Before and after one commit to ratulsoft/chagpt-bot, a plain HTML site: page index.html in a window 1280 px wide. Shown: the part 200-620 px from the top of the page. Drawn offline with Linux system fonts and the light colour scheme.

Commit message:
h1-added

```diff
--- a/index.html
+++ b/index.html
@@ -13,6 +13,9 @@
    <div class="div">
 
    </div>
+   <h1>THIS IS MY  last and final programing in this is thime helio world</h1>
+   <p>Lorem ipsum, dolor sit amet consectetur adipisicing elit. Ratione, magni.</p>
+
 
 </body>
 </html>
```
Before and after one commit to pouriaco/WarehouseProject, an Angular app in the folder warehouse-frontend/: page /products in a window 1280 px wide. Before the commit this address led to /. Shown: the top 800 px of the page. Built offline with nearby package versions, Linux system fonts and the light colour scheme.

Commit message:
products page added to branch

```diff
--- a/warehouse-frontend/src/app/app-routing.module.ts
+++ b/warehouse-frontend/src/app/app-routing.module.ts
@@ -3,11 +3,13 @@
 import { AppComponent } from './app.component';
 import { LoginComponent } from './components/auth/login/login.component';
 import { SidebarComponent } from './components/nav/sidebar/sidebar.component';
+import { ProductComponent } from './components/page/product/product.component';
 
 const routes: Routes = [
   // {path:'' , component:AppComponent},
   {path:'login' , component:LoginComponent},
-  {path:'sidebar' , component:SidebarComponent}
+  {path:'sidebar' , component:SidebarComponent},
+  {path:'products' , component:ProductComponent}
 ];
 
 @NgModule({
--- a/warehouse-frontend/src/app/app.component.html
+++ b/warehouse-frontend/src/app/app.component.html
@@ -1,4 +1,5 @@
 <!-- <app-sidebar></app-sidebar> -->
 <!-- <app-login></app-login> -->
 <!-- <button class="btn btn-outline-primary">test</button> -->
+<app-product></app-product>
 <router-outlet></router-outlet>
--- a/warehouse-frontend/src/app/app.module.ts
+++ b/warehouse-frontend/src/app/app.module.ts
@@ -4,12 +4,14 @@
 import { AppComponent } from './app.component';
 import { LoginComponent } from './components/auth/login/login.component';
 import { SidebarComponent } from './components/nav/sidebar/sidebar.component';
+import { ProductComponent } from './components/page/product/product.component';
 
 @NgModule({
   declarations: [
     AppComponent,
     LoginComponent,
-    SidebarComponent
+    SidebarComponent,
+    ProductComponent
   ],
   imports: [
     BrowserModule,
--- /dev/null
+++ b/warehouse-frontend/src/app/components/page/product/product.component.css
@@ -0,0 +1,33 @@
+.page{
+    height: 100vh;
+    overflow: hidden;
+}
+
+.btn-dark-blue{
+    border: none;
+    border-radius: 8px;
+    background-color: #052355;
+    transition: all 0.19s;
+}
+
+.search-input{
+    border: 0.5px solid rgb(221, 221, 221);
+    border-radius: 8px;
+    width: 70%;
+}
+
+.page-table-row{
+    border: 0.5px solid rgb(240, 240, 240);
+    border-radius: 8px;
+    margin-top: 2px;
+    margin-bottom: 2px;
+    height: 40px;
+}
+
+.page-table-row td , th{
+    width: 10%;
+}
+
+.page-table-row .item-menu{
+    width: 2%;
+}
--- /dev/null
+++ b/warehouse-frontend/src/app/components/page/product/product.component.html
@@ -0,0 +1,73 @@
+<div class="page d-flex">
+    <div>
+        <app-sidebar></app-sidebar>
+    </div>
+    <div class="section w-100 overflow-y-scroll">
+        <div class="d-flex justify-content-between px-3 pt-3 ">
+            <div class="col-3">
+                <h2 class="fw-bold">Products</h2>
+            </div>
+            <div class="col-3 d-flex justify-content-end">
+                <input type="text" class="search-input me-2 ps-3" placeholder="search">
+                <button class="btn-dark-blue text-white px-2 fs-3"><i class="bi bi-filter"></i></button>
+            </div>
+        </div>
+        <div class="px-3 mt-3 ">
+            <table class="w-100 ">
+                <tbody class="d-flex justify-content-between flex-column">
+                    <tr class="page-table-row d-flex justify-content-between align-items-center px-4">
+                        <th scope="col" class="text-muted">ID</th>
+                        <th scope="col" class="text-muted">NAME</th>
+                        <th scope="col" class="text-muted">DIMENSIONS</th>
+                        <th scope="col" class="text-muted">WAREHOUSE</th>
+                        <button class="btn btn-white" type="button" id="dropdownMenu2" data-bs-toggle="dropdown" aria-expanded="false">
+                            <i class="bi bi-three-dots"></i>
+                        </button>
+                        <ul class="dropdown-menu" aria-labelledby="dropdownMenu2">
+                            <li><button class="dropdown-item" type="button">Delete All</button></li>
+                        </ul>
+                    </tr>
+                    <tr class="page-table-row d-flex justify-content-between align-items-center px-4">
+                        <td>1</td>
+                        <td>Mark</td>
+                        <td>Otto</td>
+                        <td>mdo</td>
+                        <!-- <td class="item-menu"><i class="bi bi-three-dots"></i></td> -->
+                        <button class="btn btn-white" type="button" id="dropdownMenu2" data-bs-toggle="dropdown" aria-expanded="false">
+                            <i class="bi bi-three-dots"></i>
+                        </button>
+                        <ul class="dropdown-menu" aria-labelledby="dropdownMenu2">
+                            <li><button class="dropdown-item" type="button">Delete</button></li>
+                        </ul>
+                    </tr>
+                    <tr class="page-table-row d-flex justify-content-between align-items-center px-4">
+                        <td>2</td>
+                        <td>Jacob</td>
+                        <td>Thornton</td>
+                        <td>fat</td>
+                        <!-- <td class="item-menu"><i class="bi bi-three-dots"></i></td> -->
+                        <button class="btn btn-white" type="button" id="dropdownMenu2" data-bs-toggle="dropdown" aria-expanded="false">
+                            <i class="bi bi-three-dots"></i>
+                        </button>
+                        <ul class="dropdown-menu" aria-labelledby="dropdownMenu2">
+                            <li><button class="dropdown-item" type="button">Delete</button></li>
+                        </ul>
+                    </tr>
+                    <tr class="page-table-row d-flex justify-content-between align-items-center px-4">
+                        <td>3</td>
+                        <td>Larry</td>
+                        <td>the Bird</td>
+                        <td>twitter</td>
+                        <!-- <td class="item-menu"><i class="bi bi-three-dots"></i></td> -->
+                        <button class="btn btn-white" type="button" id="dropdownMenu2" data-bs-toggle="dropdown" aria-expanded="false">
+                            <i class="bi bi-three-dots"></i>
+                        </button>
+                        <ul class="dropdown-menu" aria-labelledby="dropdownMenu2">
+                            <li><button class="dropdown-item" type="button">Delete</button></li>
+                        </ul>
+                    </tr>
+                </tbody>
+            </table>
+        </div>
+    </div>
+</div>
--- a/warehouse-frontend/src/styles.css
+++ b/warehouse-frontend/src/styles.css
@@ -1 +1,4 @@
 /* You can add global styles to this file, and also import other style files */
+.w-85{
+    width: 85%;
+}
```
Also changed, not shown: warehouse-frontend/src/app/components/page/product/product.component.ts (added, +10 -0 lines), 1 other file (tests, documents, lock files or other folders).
========
What is being asked -
For each line in the records that contains the word "muted", make a copy.

Task response -
+                        <th scope="col" class="text-muted">ID</th>
+                        <th scope="col" class="text-muted">NAME</th>
+                        <th scope="col" class="text-muted">DIMENSIONS</th>
+                        <th scope="col" class="text-muted">WAREHOUSE</th>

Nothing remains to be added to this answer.